EXPLORE THE HISTORY OF RYE

Originally granted to the Abbey of Fecamp in Normandy in 1017, Rye was reclaimed by Henry III in 1247 and blossomed as a Cinque Port, vital to England’s defence. The main landmarks are the Ypres Tower, Rye Castle, the Landgate, the Monastery, and Lamb House, once the home of Henry James and later, E F Benson, in West Street.

VIEWS FROM THE TOWER

This is the view from the top of the tower of St Mary’s Parish Church. In the churchyard is the Town Water Cistern built in 1735.

13th century storms moved the River Rother to enter the sea at Rye, giving it a large, safe harbour. In the 14th century, Rye became a Head Port of the Cinque Ports Confederation. The large fishing fleet can still be seen at Fishing Quay.

PLACES & ATTRACTIONS

Smuggling in Rye

Perhaps one of Rye’s most exciting periods in history was the 18th century when it was often regarded as the smuggling capital of England. Smugglers’ hoards were stored in the old vaulted cellars and some of these can still be seen on a tour of the town.Rye survived frequent French attacks but in 1377 all but the stone buildings were burned, and the church bells stolen in one raid. Many of the half timbered houses now seen in the town date from the rebuilding after this event.

Rye

A fascinating and historic harbour town with an array of boutique shops and delicious restaurants and cafes eateries including The George, Haydens, the Landgate Bistro and Webbes at The Fish Café.

Hastings

This cosmopolitan town has a strong local arts community and is home to the largest beach-launched fishing fleet in Europe, as well as the remains of the first castle in England to be built by William the Conqueror and a preserved Old Town.

Dover

Visit Dover the gateway to the Continent and its magnificent castle. Explore the atmospheric Secret Wartime Tunnels including a recreation of the Dunkirk evacuation. Children will love to run around the winding tunnels and hunt out ghostly ghouls at Kent’s most haunted castle.

Horse Lovers

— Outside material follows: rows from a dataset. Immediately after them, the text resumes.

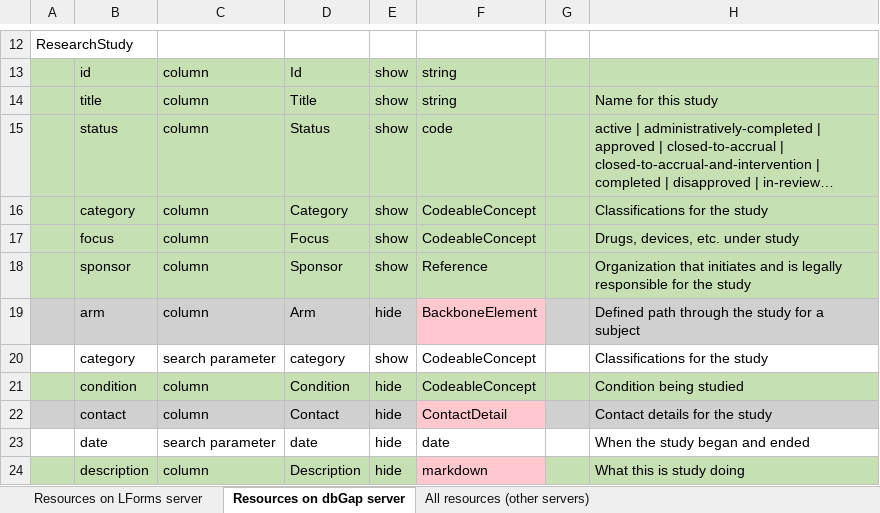
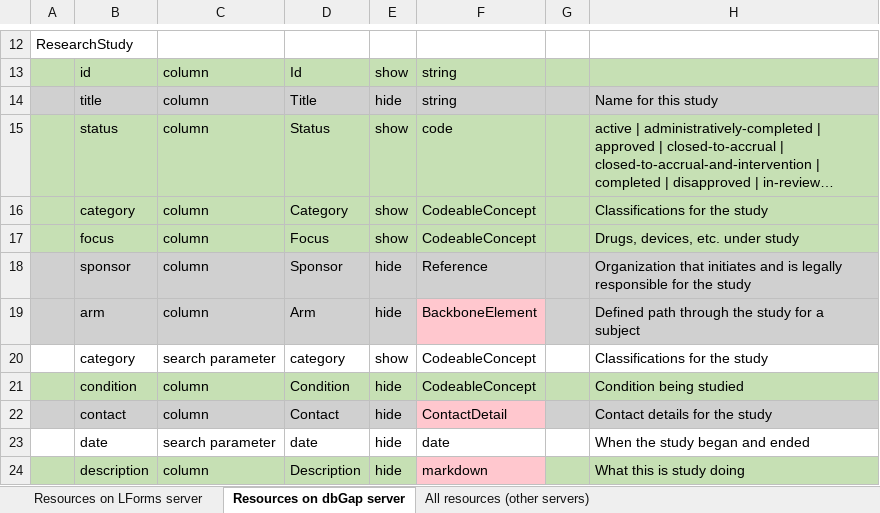
Before and after one commit to LHNCBC/research-data-finder, an Excel workbook: src/conf/xlsx/column-and-parameter-descriptions.xlsx, sheet Resources on dbGap server, drawn as a sheet; only a part is shown, gaps mark what is left out; long unchanged cells end in …; values as stored, in another font and other column widths than the file's, no borders; the diff names each change by its address in the sheet, - before the commit and + after, or states it on an @@ line.

Commit message:
search all rows within the same resource type

```diff
--- a/src/conf/xlsx/column-and-parameter-descriptions.xlsx (sheet Resources on dbGap server)
+++ b/src/conf/xlsx/column-and-parameter-descriptions.xlsx (sheet Resources on dbGap server)
-A14:H14 fill: #C6E0B4
+A14:H14 fill: #D0D0D0
-E14: show
+E14: hide
-A18:H18 fill: #C6E0B4
+A18:H18 fill: #D0D0D0
-E18: show
+E18: hide
```
Also changed, not shown: 2 other files.
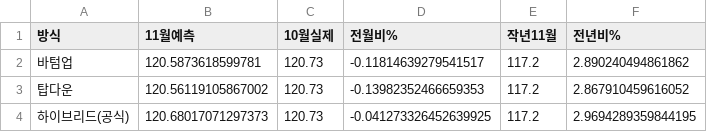
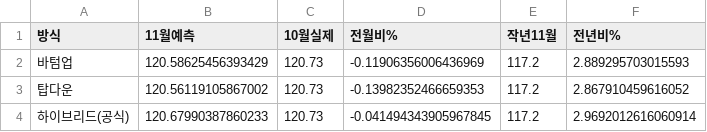
Before and after one commit to jinbala-JWS/JWS-web-DB-Projects, a CSV file: CPI/scripts/november2026_total_summary.csv, drawn as a sheet.

```diff
--- a/CPI/scripts/november2026_total_summary.csv
+++ b/CPI/scripts/november2026_total_summary.csv
@@ -1,4 +1,4 @@
 방식,11월예측,10월실제,전월비%,작년11월,전년비%
-바텀업,120.5873618599781,120.73,-0.11814639279541517,117.2,2.890240494861862
+바텀업,120.58625456393429,120.73,-0.11906356006436969,117.2,2.889295703015593
 탑다운,120.56119105867002,120.73,-0.13982352466659353,117.2,2.867910459616052
-하이브리드(공식),120.68017071297373,120.73,-0.041273326452639925,117.2,2.9694289359844195
+하이브리드(공식),120.67990387860233,120.73,-0.041494343905967845,117.2,2.9692012616060914
```
Also changed, not shown: CPI/scripts/november2026_bottomup_items.csv, CPI/scripts/november2026_hybrid_category.csv, 10 other files.
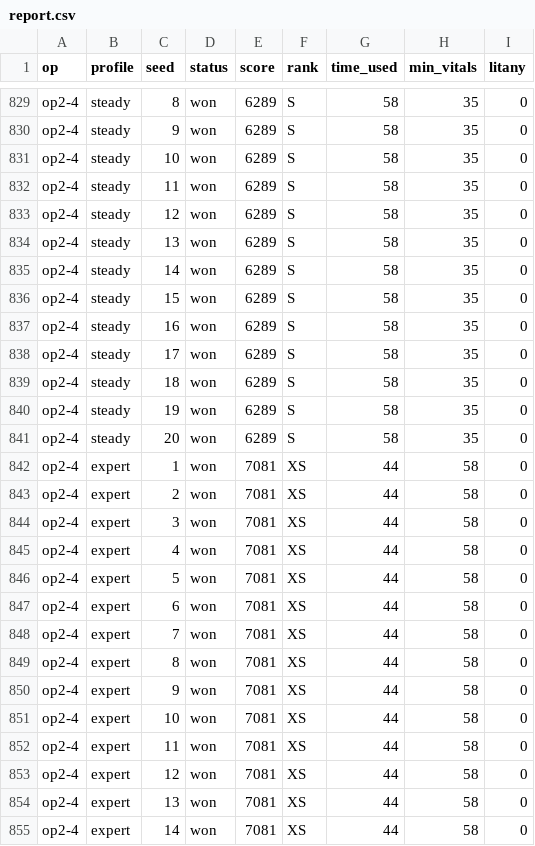
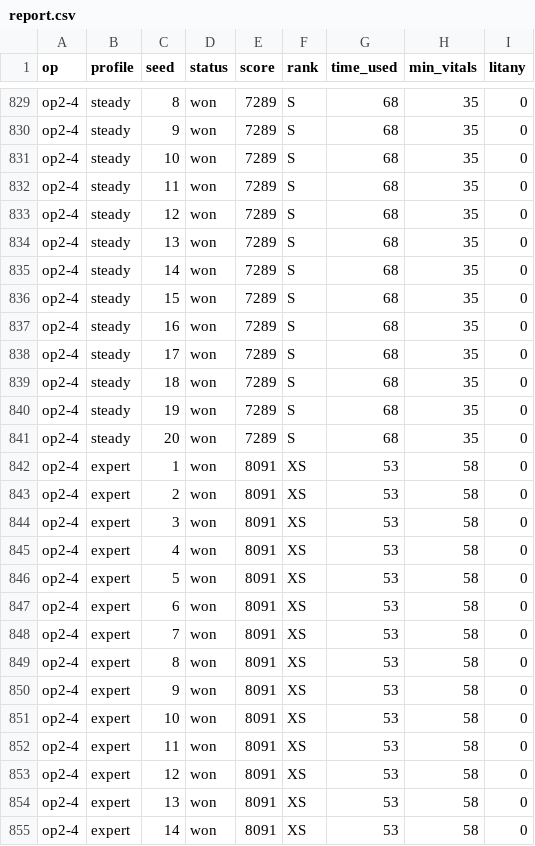
Before and after one commit to blizzxx2-dev/tsc, a CSV file: docs/balance/report.csv, drawn as a sheet; only a part is shown, gaps mark what is left out; the diff covers the shown part only; the diff names each change by its address in the sheet, - before the commit and + after, or states it on an @@ line.

```diff
--- a/docs/balance/report.csv
+++ b/docs/balance/report.csv
-E829:E841 (score): 6289
+E829:E841 (score): 7289
-G829:G841 (time_used): 58
+G829:G841 (time_used): 68
-E842:E855 (score): 7081
+E842:E855 (score): 8091
-G842:G855 (time_used): 44
+G842:G855 (time_used): 53
```
Also changed, not shown: 146 edited cells elsewhere in this file, 19 other files.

Many people who have a love of all things horsey (and even those who don’t!) have often dreamt of galloping across golden sands through crested shore-breaks with the wind in their hair and sea-spray on their face. Why not make this a reality whilst staying at Sea Gem?

Samphire Hoe

This intriguing piece of land was created using 4.9 million cubic metres of chalk marl during the construction of the Channel Tunnel. The 30 hectare coastal country park has something for everyone: a stunning location, wildflowers, birds, sea angling and ice creams for the children!

Full Steam Ahead!

A trip on the Kent and East Sussex Railway is a great day out! It travels between Tenterden in the Kentish Weald and the 600-year-old Bodiam Castle in East Sussex. The Tenterden station is also home to a railway museum.

Beach Foraging

Forage for the shells and washed up sea life which can be found on the beach including razor shells, skate’s egg cases (often known as ‘Mermaids purses’), and the empty cases of whelk’s eggs. If you are lucky you may see the flash of a lizard’s tail! Look out for trails that the lizards leave behind in the sand.

OTHER THINGS TO DO IN EAST SUSSEX

Don’t miss the chance to see Bateman’s, the famous Jacobean home of Rudyard Kipling, or why not take a trip to Battle Abbey, which commemorates the Battle of Hastings?

Pack your walking boots and discover the South Downs Way and the 1066 Country Walk, or, for a more leisurely day out, explore the beautiful Seven Sisters Country Park, located amid the South Downs.